The trial itself is already the result of the work of a lawyer. Just as a theatrical performance is preceded by rehearsals, a trial requires preparation. Cases are lost due to improper preparation. Only romantics can count on correcting mistakes in the appeal instance.
How to Assess the Prospects of the Case?
Preparation for the trial begins with an assessment of the client’s chances of a positive outcome of the case. Therefore, initially, it is worth assessing the prospects of the trial itself. To do this, use the following criteria:
- Achievement of the goal. Delay the consideration of another case or defend against a possible claim; create a prejudicial fact – to establish circumstances that will not require proof in a new process. Lawsuits are used to report to the tax office – to confirm losses. Evidence cannot be obtained out of court, and the purpose of the process is to obtain it through a court request. So, in one case, through such inquiries, we received information about the vehicles of the debtor, and when it came to enforcement proceedings, we did not waste time searching for property. Lawsuits are started for “black” or “white” PR. This is only part of the goals that are pursued by filing an application to the court.

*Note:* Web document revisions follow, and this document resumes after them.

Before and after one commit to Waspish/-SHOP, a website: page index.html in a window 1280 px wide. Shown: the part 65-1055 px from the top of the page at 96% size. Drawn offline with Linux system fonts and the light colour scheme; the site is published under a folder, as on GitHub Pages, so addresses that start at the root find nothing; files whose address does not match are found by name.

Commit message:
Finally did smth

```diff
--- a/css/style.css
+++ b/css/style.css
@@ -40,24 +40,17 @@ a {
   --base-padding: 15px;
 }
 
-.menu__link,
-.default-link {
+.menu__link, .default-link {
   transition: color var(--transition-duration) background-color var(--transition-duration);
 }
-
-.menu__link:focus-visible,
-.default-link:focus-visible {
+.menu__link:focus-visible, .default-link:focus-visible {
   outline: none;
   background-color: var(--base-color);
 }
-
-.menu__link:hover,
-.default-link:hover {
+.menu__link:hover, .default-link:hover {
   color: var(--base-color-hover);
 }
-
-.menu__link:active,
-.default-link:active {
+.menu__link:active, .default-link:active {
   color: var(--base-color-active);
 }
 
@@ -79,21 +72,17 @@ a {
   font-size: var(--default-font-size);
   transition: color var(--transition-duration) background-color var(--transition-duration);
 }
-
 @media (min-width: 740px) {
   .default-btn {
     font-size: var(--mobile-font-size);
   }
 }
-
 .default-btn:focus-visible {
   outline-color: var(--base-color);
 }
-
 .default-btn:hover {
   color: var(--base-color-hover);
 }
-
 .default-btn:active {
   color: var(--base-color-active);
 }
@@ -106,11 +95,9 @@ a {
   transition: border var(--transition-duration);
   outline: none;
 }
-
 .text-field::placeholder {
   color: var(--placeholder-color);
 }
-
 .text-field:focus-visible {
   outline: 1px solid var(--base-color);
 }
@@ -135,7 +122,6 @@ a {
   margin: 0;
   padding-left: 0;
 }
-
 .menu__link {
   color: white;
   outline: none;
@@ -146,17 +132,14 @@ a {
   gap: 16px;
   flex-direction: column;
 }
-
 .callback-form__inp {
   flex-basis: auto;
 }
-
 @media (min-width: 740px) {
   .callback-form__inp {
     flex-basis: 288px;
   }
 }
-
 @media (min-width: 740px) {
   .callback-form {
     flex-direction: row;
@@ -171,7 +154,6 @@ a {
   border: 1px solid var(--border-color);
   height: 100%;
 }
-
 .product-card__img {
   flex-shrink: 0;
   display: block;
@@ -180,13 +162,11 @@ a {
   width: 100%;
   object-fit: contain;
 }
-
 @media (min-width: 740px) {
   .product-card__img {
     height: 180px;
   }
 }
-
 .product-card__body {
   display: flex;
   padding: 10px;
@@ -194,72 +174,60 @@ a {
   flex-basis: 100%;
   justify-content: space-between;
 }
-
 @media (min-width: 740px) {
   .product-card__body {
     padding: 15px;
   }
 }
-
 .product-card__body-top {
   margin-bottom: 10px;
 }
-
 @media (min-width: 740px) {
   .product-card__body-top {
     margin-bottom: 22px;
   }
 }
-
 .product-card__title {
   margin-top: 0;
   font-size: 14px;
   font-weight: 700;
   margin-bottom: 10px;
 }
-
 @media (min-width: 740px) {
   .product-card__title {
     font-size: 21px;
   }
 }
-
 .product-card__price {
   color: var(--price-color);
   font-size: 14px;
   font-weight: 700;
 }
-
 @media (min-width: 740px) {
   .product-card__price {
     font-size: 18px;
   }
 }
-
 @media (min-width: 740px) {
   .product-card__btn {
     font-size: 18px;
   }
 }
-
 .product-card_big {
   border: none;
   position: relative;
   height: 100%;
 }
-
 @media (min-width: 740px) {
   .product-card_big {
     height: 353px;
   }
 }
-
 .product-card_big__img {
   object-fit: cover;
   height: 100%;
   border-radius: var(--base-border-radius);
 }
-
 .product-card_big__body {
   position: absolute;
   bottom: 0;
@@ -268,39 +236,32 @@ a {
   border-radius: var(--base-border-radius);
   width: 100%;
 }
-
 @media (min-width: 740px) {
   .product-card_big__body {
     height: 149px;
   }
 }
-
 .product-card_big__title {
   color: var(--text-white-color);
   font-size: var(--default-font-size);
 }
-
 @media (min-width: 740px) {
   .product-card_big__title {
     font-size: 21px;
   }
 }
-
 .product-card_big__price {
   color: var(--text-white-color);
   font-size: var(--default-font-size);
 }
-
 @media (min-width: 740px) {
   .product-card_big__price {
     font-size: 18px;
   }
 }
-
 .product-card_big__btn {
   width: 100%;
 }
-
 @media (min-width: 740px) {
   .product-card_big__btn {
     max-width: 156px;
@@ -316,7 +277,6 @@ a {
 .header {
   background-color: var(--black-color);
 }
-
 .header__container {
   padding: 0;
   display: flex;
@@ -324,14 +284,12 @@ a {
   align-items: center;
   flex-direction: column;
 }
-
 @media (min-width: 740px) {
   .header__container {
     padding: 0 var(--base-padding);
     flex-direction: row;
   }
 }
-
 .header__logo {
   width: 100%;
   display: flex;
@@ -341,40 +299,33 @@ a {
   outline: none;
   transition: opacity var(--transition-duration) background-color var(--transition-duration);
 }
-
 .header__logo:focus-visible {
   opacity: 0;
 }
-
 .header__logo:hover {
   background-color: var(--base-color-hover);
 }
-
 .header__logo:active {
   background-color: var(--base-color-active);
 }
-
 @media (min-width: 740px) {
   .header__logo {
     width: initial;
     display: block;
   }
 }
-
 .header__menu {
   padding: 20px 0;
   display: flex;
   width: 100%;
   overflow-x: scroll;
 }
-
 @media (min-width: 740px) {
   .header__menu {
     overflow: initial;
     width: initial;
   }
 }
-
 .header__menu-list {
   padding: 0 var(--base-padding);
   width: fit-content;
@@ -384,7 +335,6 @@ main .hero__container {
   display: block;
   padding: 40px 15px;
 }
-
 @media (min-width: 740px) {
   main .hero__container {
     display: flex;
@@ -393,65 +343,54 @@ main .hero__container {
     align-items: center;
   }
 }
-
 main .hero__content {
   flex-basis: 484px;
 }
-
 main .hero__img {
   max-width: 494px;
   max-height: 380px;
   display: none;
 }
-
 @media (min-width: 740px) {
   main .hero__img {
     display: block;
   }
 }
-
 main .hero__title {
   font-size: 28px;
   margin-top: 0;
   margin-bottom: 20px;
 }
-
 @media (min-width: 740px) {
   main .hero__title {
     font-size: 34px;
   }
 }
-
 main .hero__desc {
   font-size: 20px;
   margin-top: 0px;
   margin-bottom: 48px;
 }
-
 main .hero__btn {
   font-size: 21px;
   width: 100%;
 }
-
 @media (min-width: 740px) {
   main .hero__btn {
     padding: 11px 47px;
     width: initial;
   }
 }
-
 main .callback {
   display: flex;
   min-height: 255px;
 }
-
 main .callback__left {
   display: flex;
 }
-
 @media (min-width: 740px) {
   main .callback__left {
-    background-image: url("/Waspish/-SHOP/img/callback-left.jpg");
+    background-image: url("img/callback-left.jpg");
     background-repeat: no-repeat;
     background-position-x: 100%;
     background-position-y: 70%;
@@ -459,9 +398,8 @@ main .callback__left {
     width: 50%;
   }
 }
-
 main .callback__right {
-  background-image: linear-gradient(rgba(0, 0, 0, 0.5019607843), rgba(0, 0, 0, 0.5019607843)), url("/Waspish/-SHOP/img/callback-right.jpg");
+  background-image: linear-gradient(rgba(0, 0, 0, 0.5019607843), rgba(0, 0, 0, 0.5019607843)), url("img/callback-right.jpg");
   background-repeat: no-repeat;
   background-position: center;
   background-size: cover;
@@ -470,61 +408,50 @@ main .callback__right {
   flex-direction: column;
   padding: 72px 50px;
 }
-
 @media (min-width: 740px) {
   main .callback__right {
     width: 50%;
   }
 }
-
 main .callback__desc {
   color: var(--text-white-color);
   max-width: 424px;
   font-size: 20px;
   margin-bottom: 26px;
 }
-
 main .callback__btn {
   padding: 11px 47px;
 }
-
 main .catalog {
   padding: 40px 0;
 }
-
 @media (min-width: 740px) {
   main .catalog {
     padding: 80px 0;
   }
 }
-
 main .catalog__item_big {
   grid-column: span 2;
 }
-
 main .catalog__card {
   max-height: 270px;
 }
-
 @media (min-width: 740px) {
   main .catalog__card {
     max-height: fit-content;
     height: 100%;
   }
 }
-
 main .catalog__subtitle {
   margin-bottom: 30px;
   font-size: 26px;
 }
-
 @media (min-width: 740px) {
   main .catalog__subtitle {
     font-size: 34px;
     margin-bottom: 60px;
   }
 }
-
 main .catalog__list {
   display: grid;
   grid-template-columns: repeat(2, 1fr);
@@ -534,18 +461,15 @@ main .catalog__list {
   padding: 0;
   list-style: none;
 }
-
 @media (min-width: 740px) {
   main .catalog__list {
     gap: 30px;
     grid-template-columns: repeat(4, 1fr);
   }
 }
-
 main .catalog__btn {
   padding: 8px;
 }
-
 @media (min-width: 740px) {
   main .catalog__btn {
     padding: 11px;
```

- Assess the chances of success. To do this, line up events in a row – build your theory of the case. As you study the materials, understand (a) what really happened, (b) which side are you on, (c) whether there is enough evidence. The construction of such a theory will allow us to assess the prospects for the proceedings. The odds can be assessed on the following scale: low, below average, average, above average, high.
- Cost. Litigation should be treated as a business project and cost estimate. The expenditure part consists of: state duty, expenses for examination and external lawyers, overhead costs, and other costs.
- Terms of consideration of the case. For an objective picture, it is worth considering: (a) the time to prepare for the process (obtaining evidence), (b) the consideration of the case in court (and in three instances), (c) the time frame for enforcing the court decision.
- Assess the risks. Answer the question: “Will it not get worse after filing a claim?” Such risks: “black” PR from competitors, filing a counterclaim, initiating parallel proceedings against the client, or, even worse, administrative or criminal proceedings.
Follow these simple tips to stay prepared for a trial hearing and increase your chances of winning the case.